While living in B.C., I’ve been very lucky to enjoy the fruits of a very bountiful food system. It has been great to be here at a time when more and more B.C. foods are being celebrated in the home, in the markets and in the restaurants.
The resurgence of an appreciation for food systems, local food production and cooking with “whole-foods” has fed the food geek in me in so many ways.
It has also shaped my current food world – my perspective of what and how we eat and where and how our food is grown and harvested.
Thinking back, I have learned that I may have taken my food world a little for granted growing up. Eating seasonally was, well, just eating what was in season. Nothing sexy, just what we did. Whether it was growing, buying, picking or fishing what was in season, it was just what made sense. Eating “local” products was also a norm, but never referred to it as such. It just seemed to make sense to eat the foods grown around us, whether it was fresh new potatoes, a bucket of huckleberries or a side of beef in the deep freeze from a neighbouring farm. We often enjoyed the seasonal foods, preserving them. There always seemed to be something in the fridge, freezer or pantry that came from close to home. Back then preserving wasn’t en vogue and on the cover of “foodie” magazine – in fact, I’m pretty confident this was long before the term “foodie” came into being. There just always seemed to be fruit, vegetables or even a little moose in a jar all year long (my grandpa made the best “moose in a mason jar,” ever!). Now, I get giddy at the thought of a home preserve of just about anything.
In my time in B.C I have grown from liking food, to really appreciating food. Moving back to Alberta, I’m looking forward to taking advantage of what that region offers, instead of taking it for granted.
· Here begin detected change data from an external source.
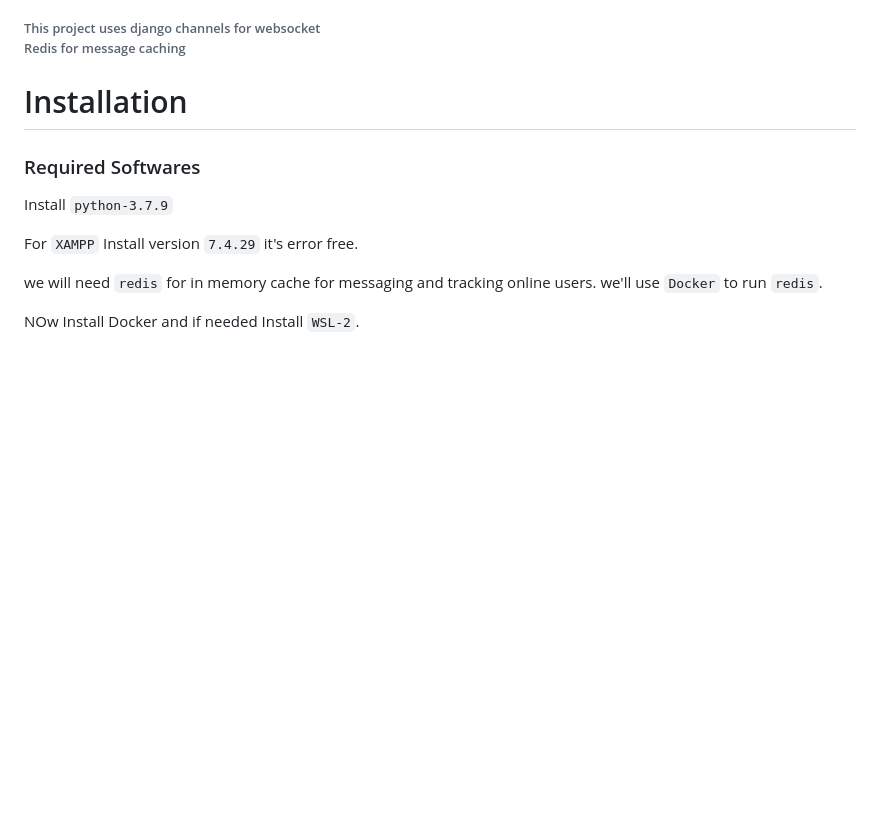
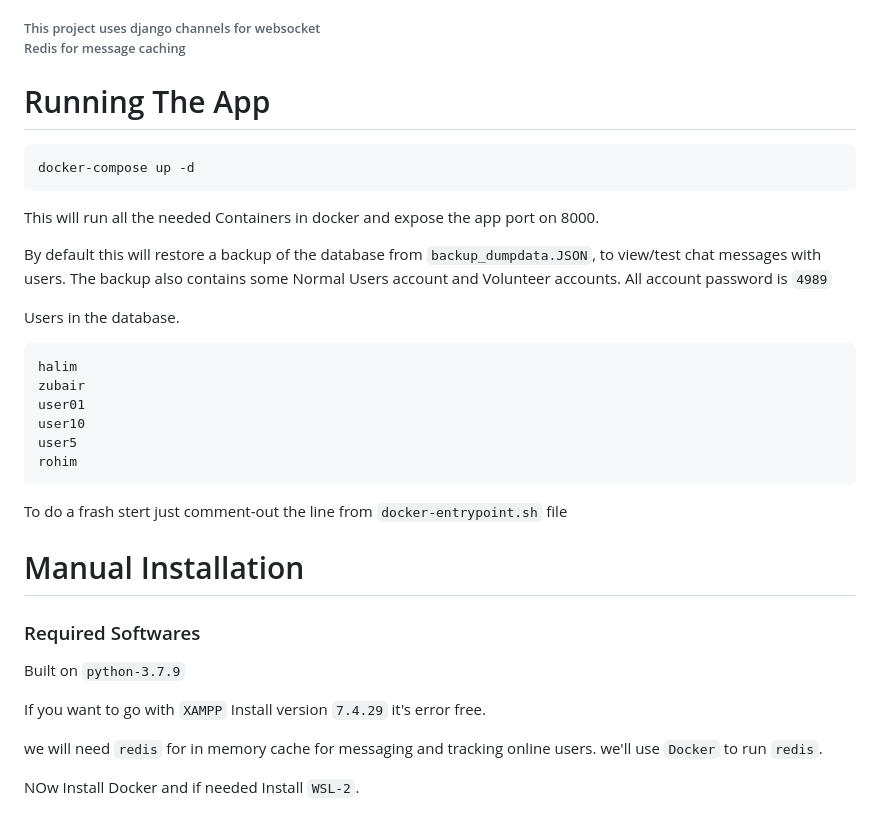
Before and after one commit to halim4989/HelloBuddy, a Markdown page: README.md, the part around the change. GitHub-like rendering; blank space fills up the shorter version.

````diff
--- a/README.md
+++ b/README.md
@@ -3,11 +3,30 @@ Final project -university.
 
 ###### This project uses django channels for websocket <br> Redis for message caching
 
-# Installation
+# Running The App
+```bash
+docker-compose up -d
+```
+This will run all the needed Containers in docker and expose the app port on 8000.
+
+By default this will restore a backup of the database from `backup_dumpdata.JSON`, to view/test chat messages with users. The backup also contains some Normal Users account and Volunteer accounts. All account password is `4989`
+
+Users in the database.
+```
+halim
+zubair
+user01
+user10
+user5
+rohim
+```
+To do a frash stert just comment-out the line from `docker-entrypoint.sh` file
+
+# Manual Installation
 ### Required Softwares
-Install `python-3.7.9`
+Built on `python-3.7.9`
 
-For `XAMPP` Install version `7.4.29` it's error free.
+If you want to go with `XAMPP` Install version `7.4.29` it's error free.
 
 we will need `redis` for in memory cache for messaging and tracking online users. we'll use `Docker` to run `redis`.
 
````
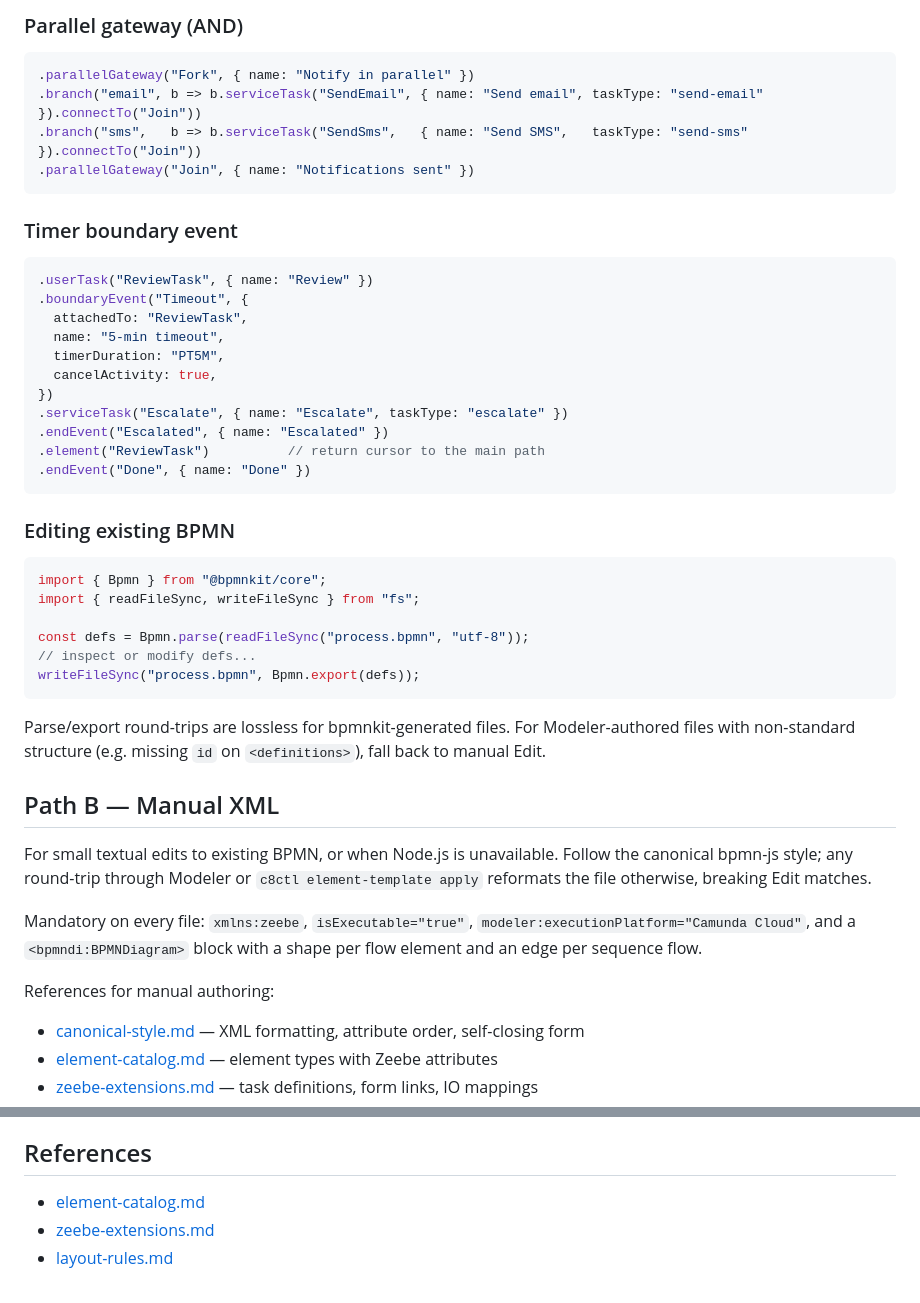
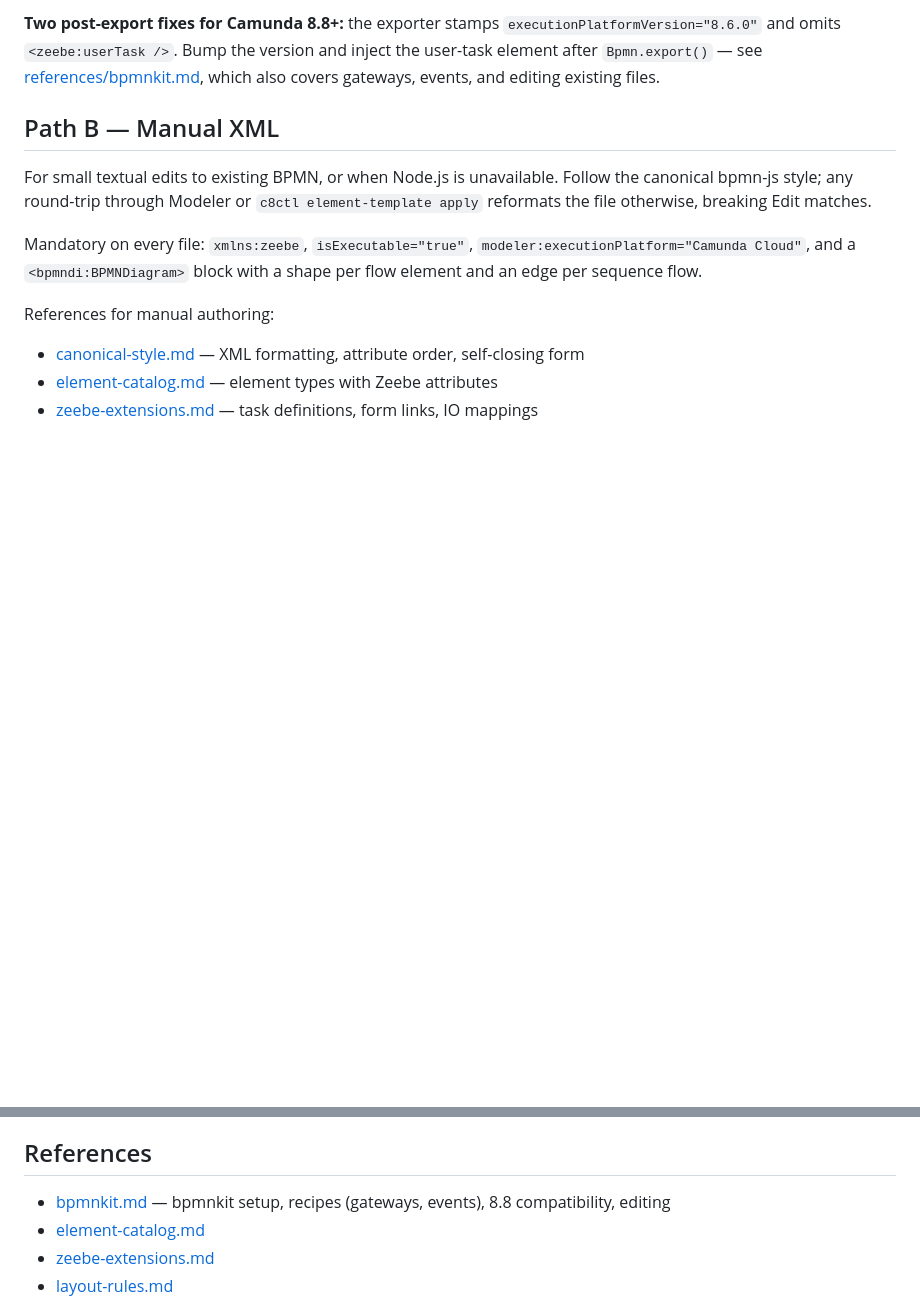
Before and after one commit to camunda/skills, a Markdown page: skills/camunda-bpmn/SKILL.md, 2 parts joined by grey strips. GitHub-like rendering; blank space fills up the shorter version.

````diff
--- a/skills/camunda-bpmn/SKILL.md
+++ b/skills/camunda-bpmn/SKILL.md
@@ -96,40 +62,4 @@ FEEL condition prefix `=` is required — `b.condition("= amount > 1000")`, not
-### Parallel gateway (AND)
-
-```javascript
-.parallelGateway("Fork", { name: "Notify in parallel" })
-.branch("email", b => b.serviceTask("SendEmail", { name: "Send email", taskType: "send-email" }).connectTo("Join"))
-.branch("sms",   b => b.serviceTask("SendSms",   { name: "Send SMS",   taskType: "send-sms"   }).connectTo("Join"))
-.parallelGateway("Join", { name: "Notifications sent" })
-```
-
-### Timer boundary event
-
-```javascript
-.userTask("ReviewTask", { name: "Review" })
-.boundaryEvent("Timeout", {
-  attachedTo: "ReviewTask",
-  name: "5-min timeout",
-  timerDuration: "PT5M",
-  cancelActivity: true,
-})
-.serviceTask("Escalate", { name: "Escalate", taskType: "escalate" })
-.endEvent("Escalated", { name: "Escalated" })
-.element("ReviewTask")          // return cursor to the main path
-.endEvent("Done", { name: "Done" })
-```
-
-### Editing existing BPMN
-
-```javascript
-import { Bpmn } from "@bpmnkit/core";
-import { readFileSync, writeFileSync } from "fs";
-
-const defs = Bpmn.parse(readFileSync("process.bpmn", "utf-8"));
-// inspect or modify defs...
-writeFileSync("process.bpmn", Bpmn.export(defs));
-```
-
-Parse/export round-trips are lossless for bpmnkit-generated files. For Modeler-authored files with non-standard structure (e.g. missing `id` on `<definitions>`), fall back to manual Edit.
+**Two post-export fixes for Camunda 8.8+:** the exporter stamps `executionPlatformVersion="8.6.0"` and omits `<zeebe:userTask />`. Bump the version and inject the user-task element after `Bpmn.export()` — see [references/bpmnkit.md](references/bpmnkit.md), which also covers gateways, events, and editing existing files.
 
 ## Path B — Manual XML
 
@@ -185,6 +115,7 @@ Lint catches structure, not runtime behaviour. After lint passes, validate by ru
 
 ## References
 
+- [bpmnkit.md](references/bpmnkit.md) — bpmnkit setup, recipes (gateways, events), 8.8 compatibility, editing
 - [element-catalog.md](references/element-catalog.md)
 - [zeebe-extensions.md](references/zeebe-extensions.md)
 - [layout-rules.md](references/layout-rules.md)
````
Also changed, not shown: other parts of skills/camunda-bpmn/SKILL.md (+6 -40 lines), 1 other file.
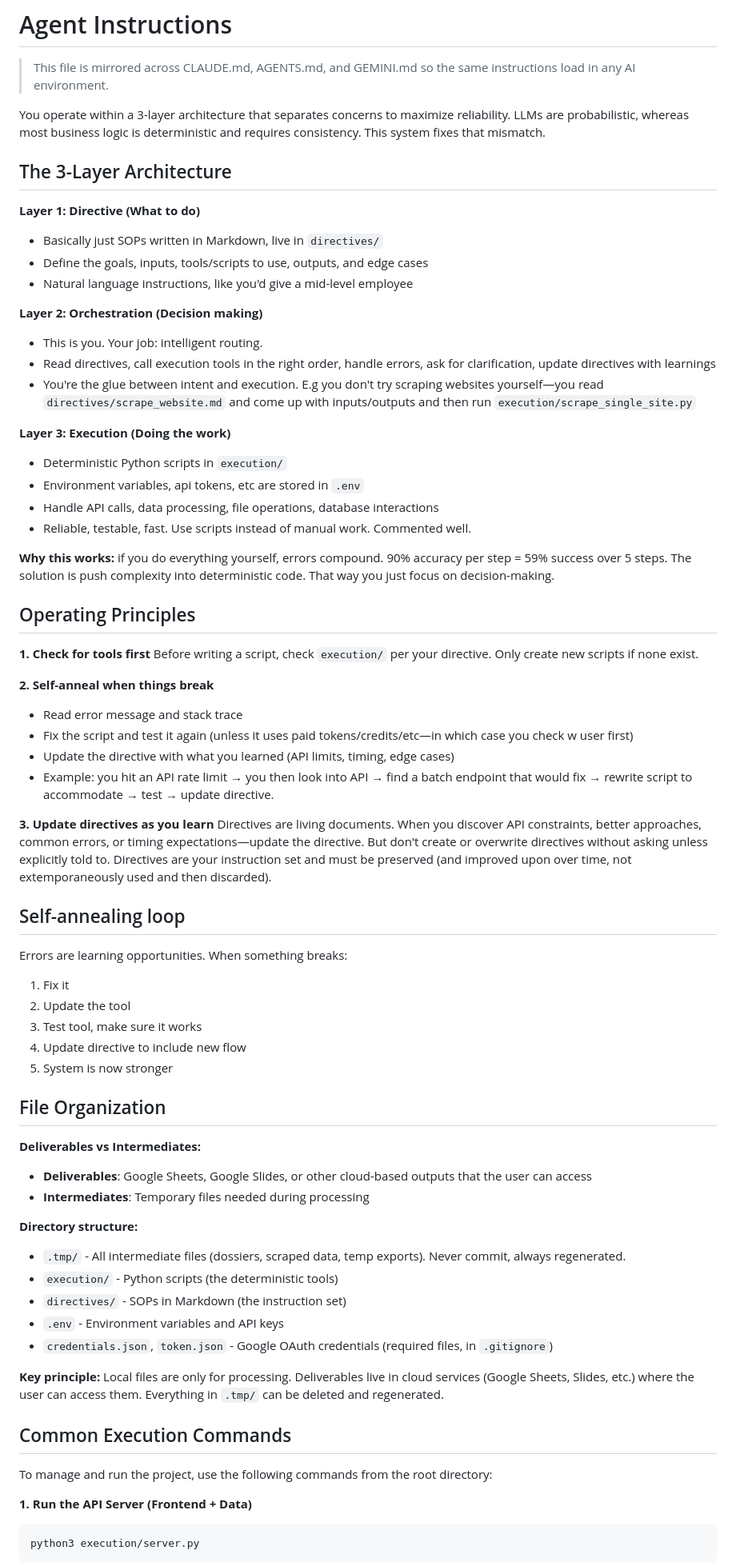
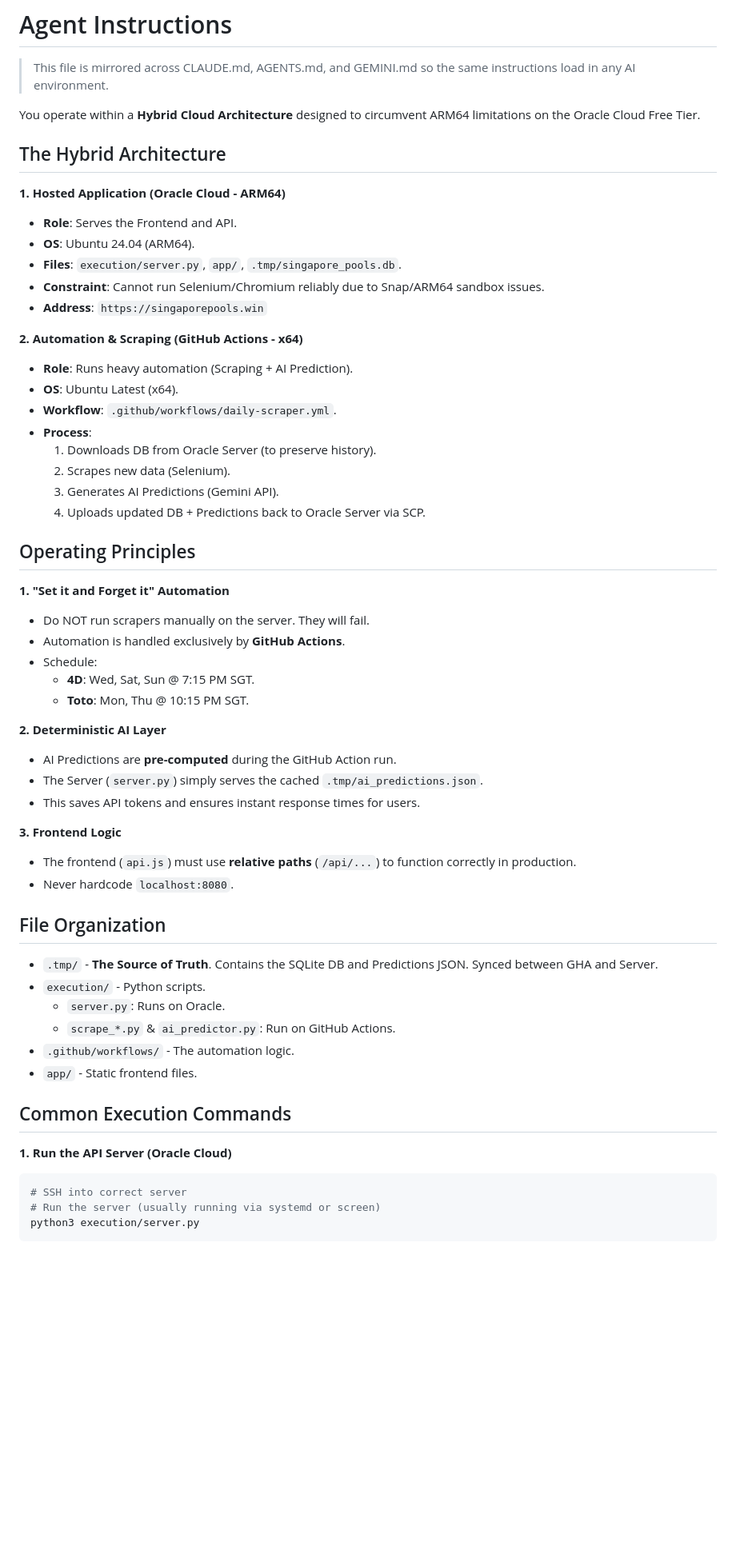
Before and after one commit to poseidonPLS/Singaporepools, a Markdown page: Agent.md, the part around one of its changes. Shown at 80% size. GitHub-like rendering; blank space fills up the shorter version.

Commit message:
docs: replace general LLM architecture documentation with specific hybrid cloud architecture for the Singaporepools project.

````diff
--- a/Agent.md
+++ b/Agent.md
@@ -2,71 +2,59 @@
 
 > This file is mirrored across CLAUDE.md, AGENTS.md, and GEMINI.md so the same instructions load in any AI environment.
 
-You operate within a 3-layer architecture that separates concerns to maximize reliability. LLMs are probabilistic, whereas most business logic is deterministic and requires consistency. This system fixes that mismatch.
+You operate within a **Hybrid Cloud Architecture** designed to circumvent ARM64 limitations on the Oracle Cloud Free Tier.
 
-## The 3-Layer Architecture
+## The Hybrid Architecture
 
-**Layer 1: Directive (What to do)**
-- Basically just SOPs written in Markdown, live in `directives/`
-- Define the goals, inputs, tools/scripts to use, outputs, and edge cases
-- Natural language instructions, like you'd give a mid-level employee
+**1. Hosted Application (Oracle Cloud - ARM64)**
+- **Role**: Serves the Frontend and API.
+- **OS**: Ubuntu 24.04 (ARM64).
+- **Files**: `execution/server.py`, `app/`, `.tmp/singapore_pools.db`.
+- **Constraint**: Cannot run Selenium/Chromium reliably due to Snap/ARM64 sandbox issues.
+- **Address**: `https://singaporepools.win`
 
-**Layer 2: Orchestration (Decision making)**
-- This is you. Your job: intelligent routing.
-- Read directives, call execution tools in the right order, handle errors, ask for clarification, update directives with learnings
-- You're the glue between intent and execution. E.g you don't try scraping websites yourself—you read `directives/scrape_website.md` and come up with inputs/outputs and then run `execution/scrape_single_site.py`
-
-**Layer 3: Execution (Doing the work)**
-- Deterministic Python scripts in `execution/`
-- Environment variables, api tokens, etc are stored in `.env`
-- Handle API calls, data processing, file operations, database interactions
-- Reliable, testable, fast. Use scripts instead of manual work. Commented well.
-
-**Why this works:** if you do everything yourself, errors compound. 90% accuracy per step = 59% success over 5 steps. The solution is push complexity into deterministic code. That way you just focus on decision-making.
+**2. Automation & Scraping (GitHub Actions - x64)**
+- **Role**: Runs heavy automation (Scraping + AI Prediction).
+- **OS**: Ubuntu Latest (x64).
+- **Workflow**: `.github/workflows/daily-scraper.yml`.
+- **Process**:
+    1.  Downloads DB from Oracle Server (to preserve history).
+    2.  Scrapes new data (Selenium).
+    3.  Generates AI Predictions (Gemini API).
+    4.  Uploads updated DB + Predictions back to Oracle Server via SCP.
 
 ## Operating Principles
 
-**1. Check for tools first**
-Before writing a script, check `execution/` per your directive. Only create new scripts if none exist.
+**1. "Set it and Forget it" Automation**
+- Do NOT run scrapers manually on the server. They will fail.
+- Automation is handled exclusively by **GitHub Actions**.
+- Schedule:
+    - **4D**: Wed, Sat, Sun @ 7:15 PM SGT.
+    - **Toto**: Mon, Thu @ 10:15 PM SGT.
 
-**2. Self-anneal when things break**
-- Read error message and stack trace
-- Fix the script and test it again (unless it uses paid tokens/credits/etc—in which case you check w user first)
-- Update the directive with what you learned (API limits, timing, edge cases)
-- Example: you hit an API rate limit → you then look into API → find a batch endpoint that would fix → rewrite script to accommodate → test → update directive.
+**2. Deterministic AI Layer**
+- AI Predictions are **pre-computed** during the GitHub Action run.
+- The Server (`server.py`) simply serves the cached `.tmp/ai_predictions.json`.
+- This saves API tokens and ensures instant response times for users.
 
-**3. Update directives as you learn**
-Directives are living documents. When you discover API constraints, better approaches, common errors, or timing expectations—update the directive. But don't create or overwrite directives without asking unless explicitly told to. Directives are your instruction set and must be preserved (and improved upon over time, not extemporaneously used and then discarded).
-
-## Self-annealing loop
-
-Errors are learning opportunities. When something breaks:
-1. Fix it
-2. Update the tool
-3. Test tool, make sure it works
-4. Update directive to include new flow
-5. System is now stronger
+**3. Frontend Logic**
+- The frontend (`api.js`) must use **relative paths** (`/api/...`) to function correctly in production.
+- Never hardcode `localhost:8080`.
 
 ## File Organization
 
-**Deliverables vs Intermediates:**
-- **Deliverables**: Google Sheets, Google Slides, or other cloud-based outputs that the user can access
-- **Intermediates**: Temporary files needed during processing
-
-**Directory structure:**
-- `.tmp/` - All intermediate files (dossiers, scraped data, temp exports). Never commit, always regenerated.
-- `execution/` - Python scripts (the deterministic tools)
-- `directives/` - SOPs in Markdown (the instruction set)
-- `.env` - Environment variables and API keys
-- `credentials.json`, `token.json` - Google OAuth credentials (required files, in `.gitignore`)
-
-**Key principle:** Local files are only for processing. Deliverables live in cloud services (Google Sheets, Slides, etc.) where the user can access them. Everything in `.tmp/` can be deleted and regenerated.
+- `.tmp/` - **The Source of Truth**. Contains the SQLite DB and Predictions JSON. Synced between GHA and Server.
+- `execution/` - Python scripts.
+    - `server.py`: Runs on Oracle.
+    - `scrape_*.py` & `ai_predictor.py`: Run on GitHub Actions.
+- `.github/workflows/` - The automation logic.
+- `app/` - Static frontend files.
 
 ## Common Execution Commands
 
-To manage and run the project, use the following commands from the root directory:
-
-**1. Run the API Server (Frontend + Data)**
+**1. Run the API Server (Oracle Cloud)**
 ```bash
+# SSH into correct server
+# Run the server (usually running via systemd or screen)
 python3 execution/server.py
 ```
````
Also changed, not shown: other parts of Agent.md (+19 -18 lines).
"I may not have gone where I intended to go, but I think I have ended up where I needed to be. So long and thanks for all the fish!" - Douglas Adams.